Jane Haukoos of Alden, Minnesota, learned rosemaling through community ed classes and she now teaches classes herself. She has been rosemaling for about 40 years and has taught hundreds of students. When painting, she prefers to work from a pattern rather than trying anything freehand and most often paints in the American Rogaland style. The closest she has come to trying Telemark style is on a plate she painted using a Telerogaland pattern–a combination of Telemark and Rogaland styles. She likes how it isn’t as symmetrical, giving it a more free-style look despite being made with a flowered-pattern.
Lisa Severance of Utica, Minnesota, has been rosemaling for about 30 years. She never took a class, rather learned some of the basics from a book and looks up styles and ideas on Pinterest. She says, “I’ve never quite tried to figure out what type of style mine is exactly. I think its closer to the Rogaland style which is very symmetrical. I guess it’s more Americanized.” Severance prefers to do a freehand design and usually starts by painting a basecoat of the background color before using a chalk pencil to outline her design. She paints with acrylic paints because of an allergy to the oil paints and has done several locally commissioned pieces. She prefers to paint on wooden plates but has also painted clay flower pots, wooden chairs, and other objects. As she says, “Basically if I can paint on it, I’ll try it.”

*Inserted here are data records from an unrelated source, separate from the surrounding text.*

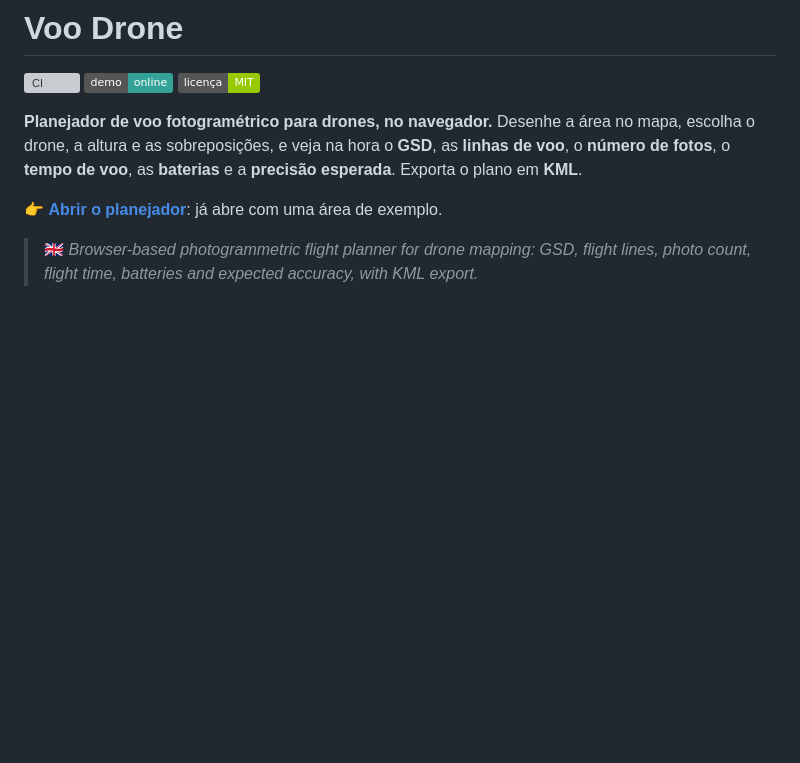
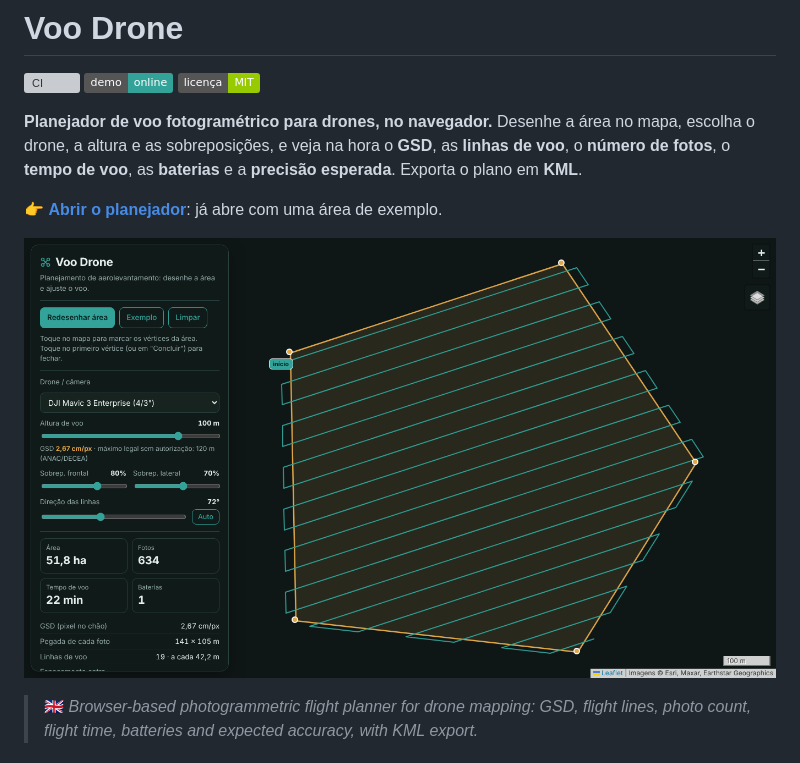
Before and after one commit to maessa-oliveira/voo-drone, a Markdown page: README.md, the part around the change. GitHub-like rendering; pictures changed too: docs/captura.png; badges without logos; blank space fills up the shorter version; grey boxes are pictures that could not be loaded.

Commit message:
Captura de tela
Co-Authored-By: Claude Opus 5.5 <noreply@anthropic.com>
Claude-Session: https://claude.ai/code/session_019Qj6i2iridLcLEnnZtSKbB

```diff
--- a/README.md
+++ b/README.md
@@ -9,6 +9,8 @@ drone, a altura e as sobreposições, e veja na hora o **GSD**, as **linhas de v
 fotos**, o **tempo de voo**, as **baterias** e a **precisão esperada**. Exporta o plano em **KML**.
 
 👉 **[Abrir o planejador](https://maessa-oliveira.github.io/voo-drone/)**: já abre com uma área de exemplo.
+
+![Planejador de voo](docs/captura.png)
 
 > 🇬🇧 *Browser-based photogrammetric flight planner for drone mapping: GSD, flight lines, photo count,
 > flight time, batteries and expected accuracy, with KML export.*
```
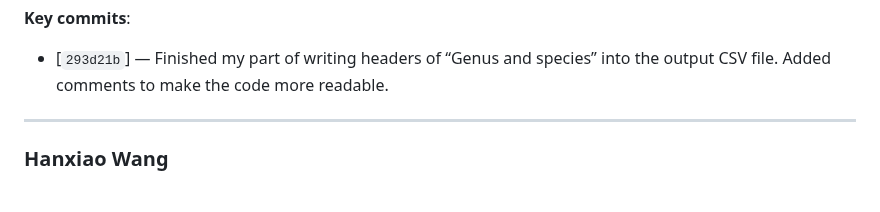
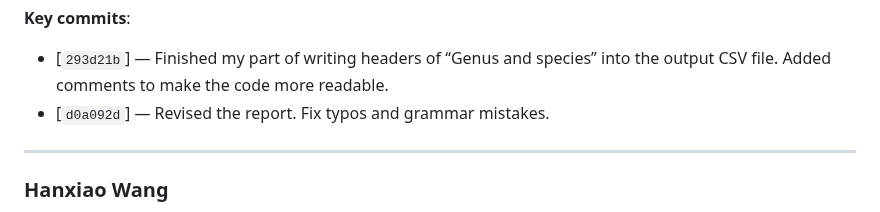
Before and after one commit to Mikael54/03_cool_coatis, a Markdown page: CONTRIBUTIONS.md, the part around the change. GitHub-like rendering.

```diff
--- a/CONTRIBUTIONS.md
+++ b/CONTRIBUTIONS.md
@@ -93,6 +93,7 @@
 
 **Key commits**:
 - [`293d21b`] — Finished my part of writing headers of “Genus and species” into the output CSV file. Added comments to make the code more readable.
+- [`d0a092d`] — Revised the report. Fix typos and grammar mistakes.
 
 ---
 ### Hanxiao Wang
```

One of the more unique items she has painted are Adirondack chairs. She has rosemaled a chair for each of the last few years for a local windsurfing regatta fundraising auction. A couple of the chairs are now as far away as Florida and North Carolina. Lisa explains that “each one of those chairs is a little piece of me” because she created the designs herself.

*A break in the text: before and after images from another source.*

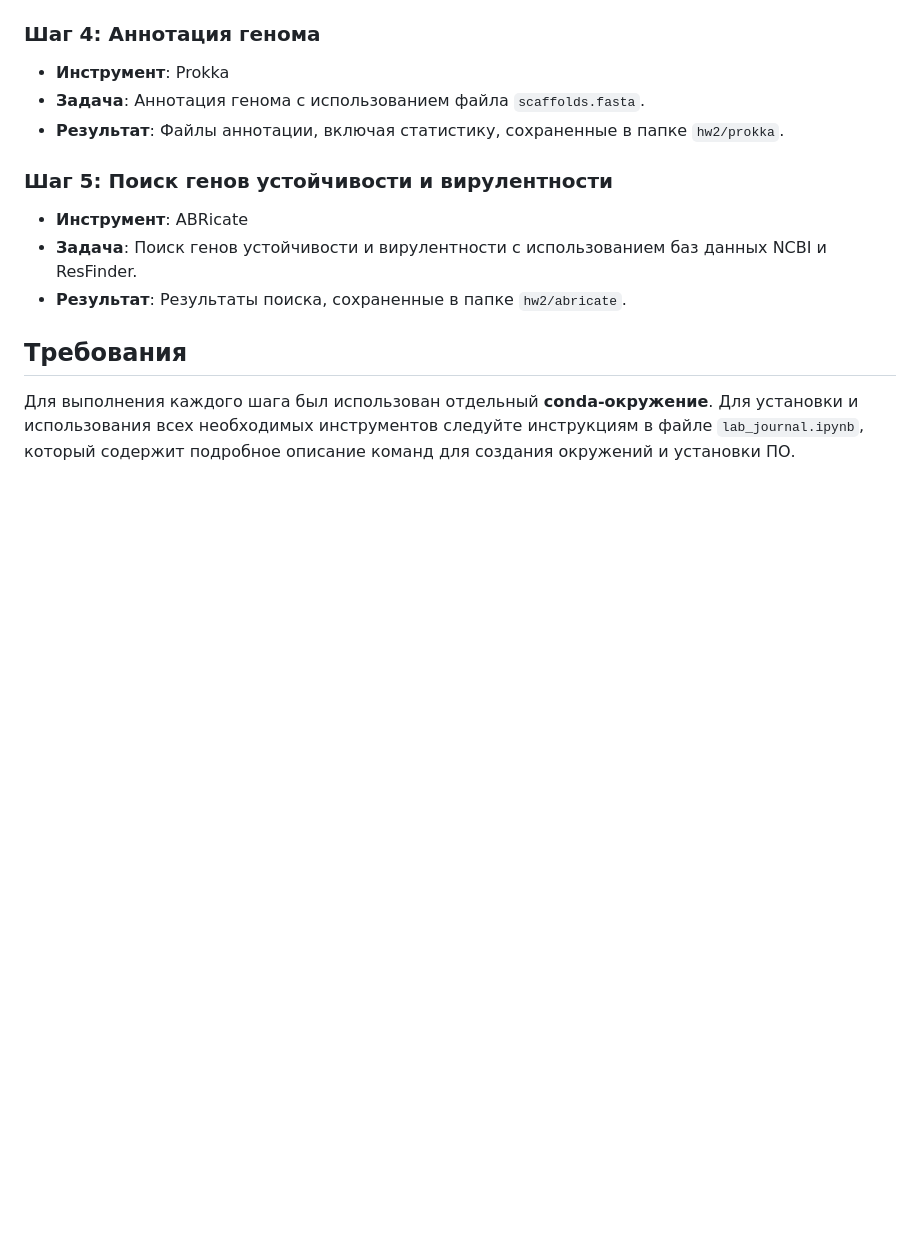
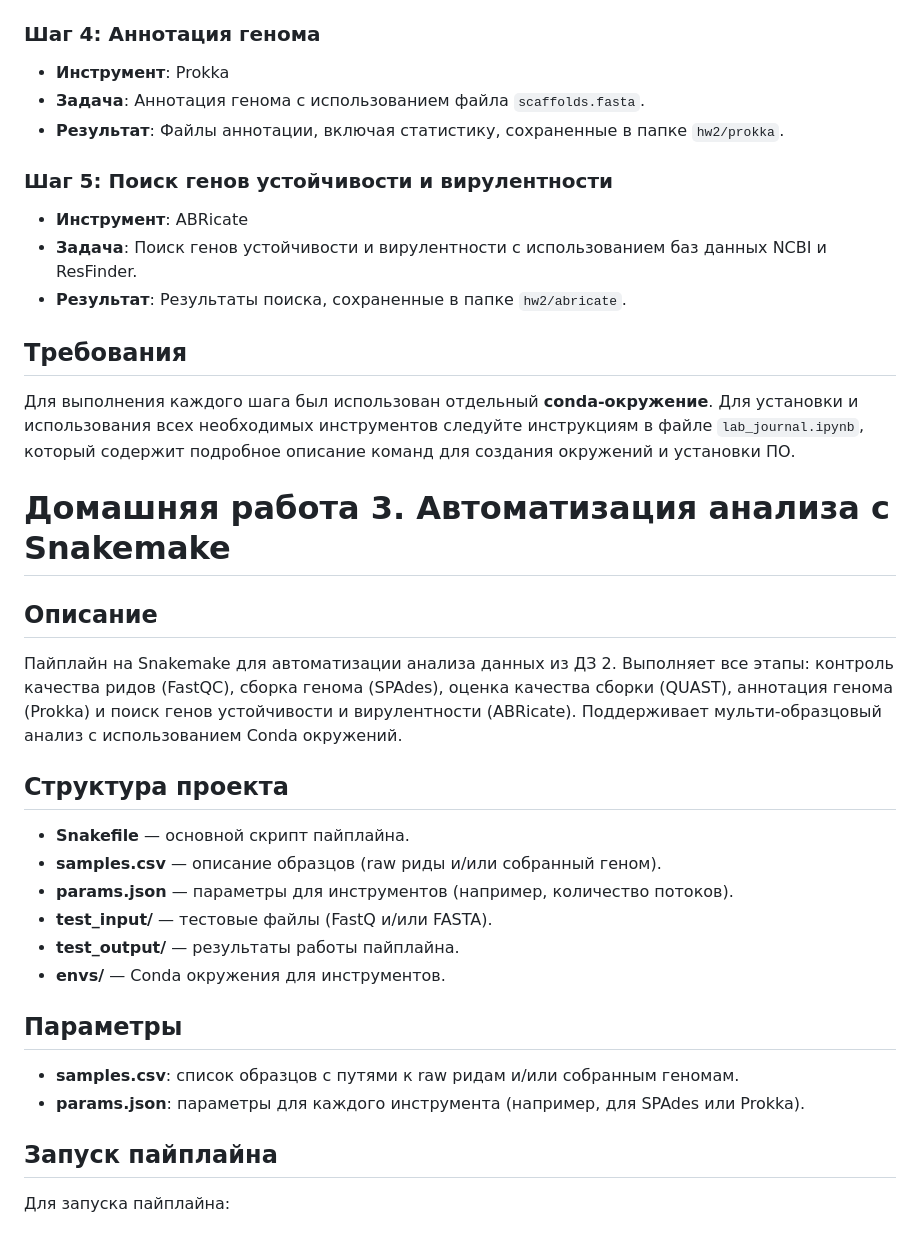
Before and after one commit to nonodoubt/DD_2024_private, a Markdown page: README.md, the part around the change. GitHub-like rendering; blank space fills up the shorter version.

```diff
--- a/README.md
+++ b/README.md
@@ -56,3 +56,23 @@
 
 ## Требования
 Для выполнения каждого шага был использован отдельный **conda-окружение**. Для установки и использования всех необходимых инструментов следуйте инструкциям в файле `lab_journal.ipynb`, который содержит подробное описание команд для создания окружений и установки ПО.
+
+# Домашняя работа 3. Автоматизация анализа с Snakemake
+
+## Описание
+Пайплайн на Snakemake для автоматизации анализа данных из ДЗ 2. Выполняет все этапы: контроль качества ридов (FastQC), сборка генома (SPAdes), оценка качества сборки (QUAST), аннотация генома (Prokka) и поиск генов устойчивости и вирулентности (ABRicate). Поддерживает мульти-образцовый анализ с использованием Conda окружений.
+
+## Структура проекта
+- **Snakefile** — основной скрипт пайплайна.
+- **samples.csv** — описание образцов (raw риды и/или собранный геном).
+- **params.json** — параметры для инструментов (например, количество потоков).
+- **test_input/** — тестовые файлы (FastQ и/или FASTA).
+- **test_output/** — результаты работы пайплайна.
+- **envs/** — Conda окружения для инструментов.
+
+## Параметры
+- **samples.csv**: список образцов с путями к raw ридам и/или собранным геномам.
+- **params.json**: параметры для каждого инструмента (например, для SPAdes или Prokka).
+
+## Запуск пайплайна
+Для запуска пайплайна:
```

Mary Koehler first learned to paint in the Rogaland style by reading and re-reading Vi Thode’s Rosemaling–and lots of practice. She has since expanded her repertoire to include Telemark, Gubrandsdal, Valdres, Romsdahl, Oos, and Vest Agder styles. She prefers to stick to traditional colors and paints, usually following a pattern, but occasionally adding her own changes and touches. She started showing pieces and vendoring in 2005 and now rosemals (competing, selling, and teaching) for a living. She established her own business, Norwegian Brush, in 2007 and continues traveling to shows and selling her pieces to Scandinavian gift shops.
To learn more about rosemaling and its practitioners in the Upper Midwest, visit our companion exhibition or one of several other online exhibitions through Recollection Wisconsin, the Stoughton Historical Society, and Wisconsin Folks.
Interested in learning to rosemal? A number of folk schools offer rosemaling classes such as the Milan Village Arts School in Milan, Minnesota; the Vesterheim Folk Art School in Decorah, Iowa; North House Folk School in Grand Marais, Minnesota; and the Duluth Folk School in Duluth, Minnesota. The Wisconsin State Rosemaling Association was founded in Stoughton, Wisconsin, in 1967 and also offers classes and resources, as does the Illinois Norsk Rosemalers’ Association.
Gilmore, Janet. “Mount Horeb’s Oljanna Venden Cunneen. A Norwegian-American Rosemaler ‘on the Edge.’ ARV Nordic Year of Folklore, 2009(65): 25-48.
Martin, Philip N. (1989). Rosemaling in the Upper Midwest: A Story of Region & Revival. Mt. Horeb: Wisconsin Folk Museum.
Nelson, Marion John. (1980). “The Material Culture and Folk Arts of the Norwegians in America.” Perspectives on American Folk Art. New York: W. W. Norton & Co.
Curated by Mirva Johnson